(Original post by museobsessed)
every history book chooses what it does and doesn't talk about. What he does say is all historical fact based on academic research. You could do worse than to use it as a source is all i'm saying
I understand, I am just currently in the process of researching and perhaps I have incorrectly thought my ideas through
Awesome Egyptian events
The power of pyramids
The magic of mummies
The curse of the mummy's tomb
Gruesome grave robbers
The remarkable river
The gallery of gods
Awesomely troublesome Egyptians
Live like an Egyptian
If you're looking for the book, and you're local library is anything like mine, then you will find it in the kiddies section!
Is this a joke? How do you intend to use Horrible Histories in an academic essay? Unless it is an academic essay on the portrayal of Ancient Egypt in children's literature or popular history, in which case, if you want to use the book as an example, you should go get a copy yourself.

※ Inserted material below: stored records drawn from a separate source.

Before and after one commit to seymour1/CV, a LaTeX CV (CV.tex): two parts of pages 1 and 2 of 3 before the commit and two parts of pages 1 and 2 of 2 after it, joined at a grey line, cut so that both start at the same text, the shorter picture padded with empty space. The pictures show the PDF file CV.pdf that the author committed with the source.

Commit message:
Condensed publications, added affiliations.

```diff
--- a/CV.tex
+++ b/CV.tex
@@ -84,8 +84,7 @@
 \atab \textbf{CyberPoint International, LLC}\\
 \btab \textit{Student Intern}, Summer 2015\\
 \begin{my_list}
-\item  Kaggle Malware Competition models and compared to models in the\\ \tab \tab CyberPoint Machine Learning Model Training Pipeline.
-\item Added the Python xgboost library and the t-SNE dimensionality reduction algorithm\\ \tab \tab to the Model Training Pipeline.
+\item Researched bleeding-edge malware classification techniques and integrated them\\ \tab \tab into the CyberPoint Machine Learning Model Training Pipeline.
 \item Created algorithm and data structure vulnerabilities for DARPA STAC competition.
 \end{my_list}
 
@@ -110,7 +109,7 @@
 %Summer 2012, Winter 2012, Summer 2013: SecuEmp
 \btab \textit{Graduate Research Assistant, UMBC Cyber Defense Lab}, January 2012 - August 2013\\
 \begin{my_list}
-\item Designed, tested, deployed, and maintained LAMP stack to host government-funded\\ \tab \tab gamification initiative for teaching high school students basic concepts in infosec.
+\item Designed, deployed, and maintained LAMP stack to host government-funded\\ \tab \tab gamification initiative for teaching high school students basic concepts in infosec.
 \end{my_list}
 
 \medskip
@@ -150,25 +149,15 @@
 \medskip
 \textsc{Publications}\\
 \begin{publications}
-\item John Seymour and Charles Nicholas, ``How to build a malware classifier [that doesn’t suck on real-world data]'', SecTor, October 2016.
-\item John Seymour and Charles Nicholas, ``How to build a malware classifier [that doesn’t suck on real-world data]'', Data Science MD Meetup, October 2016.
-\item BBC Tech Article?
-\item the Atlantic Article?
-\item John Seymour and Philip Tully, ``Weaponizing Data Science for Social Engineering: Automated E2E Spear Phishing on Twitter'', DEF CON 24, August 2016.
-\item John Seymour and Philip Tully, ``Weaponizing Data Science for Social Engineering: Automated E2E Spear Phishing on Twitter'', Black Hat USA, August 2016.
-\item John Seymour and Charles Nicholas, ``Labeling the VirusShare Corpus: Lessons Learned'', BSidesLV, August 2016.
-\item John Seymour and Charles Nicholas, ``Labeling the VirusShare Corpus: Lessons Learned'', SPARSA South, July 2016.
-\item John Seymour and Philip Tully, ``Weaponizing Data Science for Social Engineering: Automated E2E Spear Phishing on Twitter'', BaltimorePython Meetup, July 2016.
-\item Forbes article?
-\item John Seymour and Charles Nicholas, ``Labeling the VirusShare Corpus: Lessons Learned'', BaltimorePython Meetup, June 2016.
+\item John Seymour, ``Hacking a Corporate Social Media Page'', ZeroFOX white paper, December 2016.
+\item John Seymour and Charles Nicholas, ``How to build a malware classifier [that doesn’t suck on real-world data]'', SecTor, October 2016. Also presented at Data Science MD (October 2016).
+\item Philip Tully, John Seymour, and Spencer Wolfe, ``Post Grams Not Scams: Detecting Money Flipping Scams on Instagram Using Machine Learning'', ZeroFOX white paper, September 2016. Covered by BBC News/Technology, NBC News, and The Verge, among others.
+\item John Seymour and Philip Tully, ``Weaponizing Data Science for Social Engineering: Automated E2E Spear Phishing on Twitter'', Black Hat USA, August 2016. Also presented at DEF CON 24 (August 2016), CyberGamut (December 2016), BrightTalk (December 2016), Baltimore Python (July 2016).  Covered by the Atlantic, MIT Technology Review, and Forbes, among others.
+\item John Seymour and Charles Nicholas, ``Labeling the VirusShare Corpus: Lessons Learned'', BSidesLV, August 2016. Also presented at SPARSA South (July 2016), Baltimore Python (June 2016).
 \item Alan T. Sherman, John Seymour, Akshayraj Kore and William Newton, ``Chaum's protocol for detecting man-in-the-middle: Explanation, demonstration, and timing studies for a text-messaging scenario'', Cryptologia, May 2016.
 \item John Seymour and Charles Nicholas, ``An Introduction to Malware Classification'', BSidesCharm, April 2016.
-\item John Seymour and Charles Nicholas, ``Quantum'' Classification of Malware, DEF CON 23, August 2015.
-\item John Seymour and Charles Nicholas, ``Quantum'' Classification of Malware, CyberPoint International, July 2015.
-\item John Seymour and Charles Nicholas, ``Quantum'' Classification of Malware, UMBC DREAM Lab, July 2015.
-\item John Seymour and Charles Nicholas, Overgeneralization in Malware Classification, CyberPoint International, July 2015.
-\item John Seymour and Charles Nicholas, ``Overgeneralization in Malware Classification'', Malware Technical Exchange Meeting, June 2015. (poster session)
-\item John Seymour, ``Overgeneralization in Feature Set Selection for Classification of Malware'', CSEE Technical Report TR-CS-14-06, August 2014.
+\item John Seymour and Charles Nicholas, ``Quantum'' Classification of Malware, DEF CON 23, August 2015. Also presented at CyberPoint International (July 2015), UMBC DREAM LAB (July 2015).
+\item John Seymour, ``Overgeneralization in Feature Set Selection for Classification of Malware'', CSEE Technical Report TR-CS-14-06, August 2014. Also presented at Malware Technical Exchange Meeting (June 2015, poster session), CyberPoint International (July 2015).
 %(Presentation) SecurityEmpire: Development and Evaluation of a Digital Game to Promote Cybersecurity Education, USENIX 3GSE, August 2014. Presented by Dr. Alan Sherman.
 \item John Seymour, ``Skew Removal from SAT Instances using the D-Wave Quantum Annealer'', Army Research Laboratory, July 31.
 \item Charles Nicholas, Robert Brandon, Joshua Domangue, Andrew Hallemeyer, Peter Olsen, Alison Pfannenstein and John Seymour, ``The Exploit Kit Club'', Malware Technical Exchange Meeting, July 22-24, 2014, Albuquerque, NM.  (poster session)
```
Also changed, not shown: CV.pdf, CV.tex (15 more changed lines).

That said, do be careful with taking up certain facts from the book itself seriously. While the book does a great job of painting a clearer and more understandable picture of the past, it still contains some myths which are simply debatable at best.

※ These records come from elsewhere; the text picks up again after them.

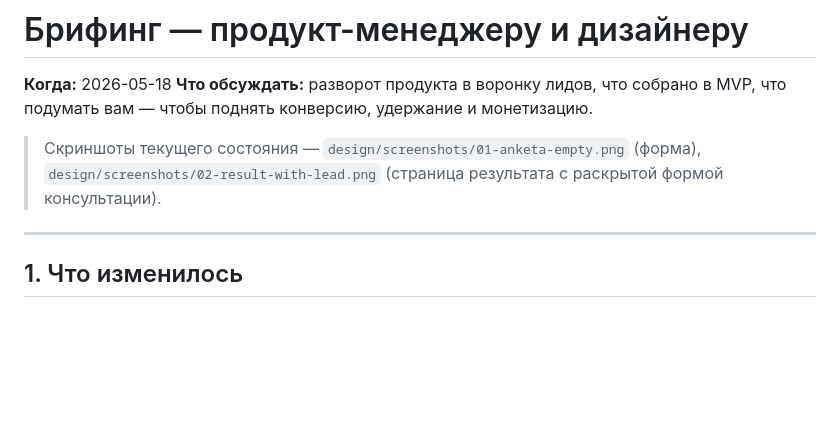
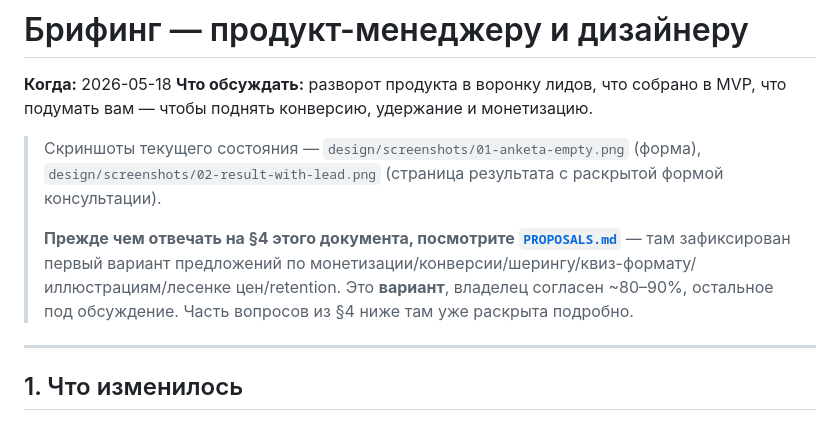
Before and after one commit to Lamark860/kasablancas, a Markdown page: design/BRIEF.md, the part around the change. Drawn GitHub-style; blank space fills up the shorter version.

```diff
--- a/design/BRIEF.md
+++ b/design/BRIEF.md
@@ -4,6 +4,8 @@
 **Что обсуждать:** разворот продукта в воронку лидов, что собрано в MVP, что подумать вам — чтобы поднять конверсию, удержание и монетизацию.
 
 > Скриншоты текущего состояния — `design/screenshots/01-anketa-empty.png` (форма), `design/screenshots/02-result-with-lead.png` (страница результата с раскрытой формой консультации).
+>
+> **Прежде чем отвечать на §4 этого документа, посмотрите [`PROPOSALS.md`](PROPOSALS.md)** — там зафиксирован первый вариант предложений по монетизации/конверсии/шерингу/квиз-формату/иллюстрациям/лесенке цен/retention. Это **вариант**, владелец согласен ~80–90%, остальное под обсуждение. Часть вопросов из §4 ниже там уже раскрыта подробно.
 
 ---
 
```
Also changed, not shown: design/PROPOSALS.md (added, +182 -0 lines).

So I wouldn't think listing it as a source would be wise - you would simply be laughed off or even penalised for laziness. That said such a book is a great primer - so don't mind at all reading through such a book. Just take note of those facts that caught your attention in the Horrible Histories book and then research them in proper history books. This is actually a fairly effective option since it is much easier to know what you are looking for.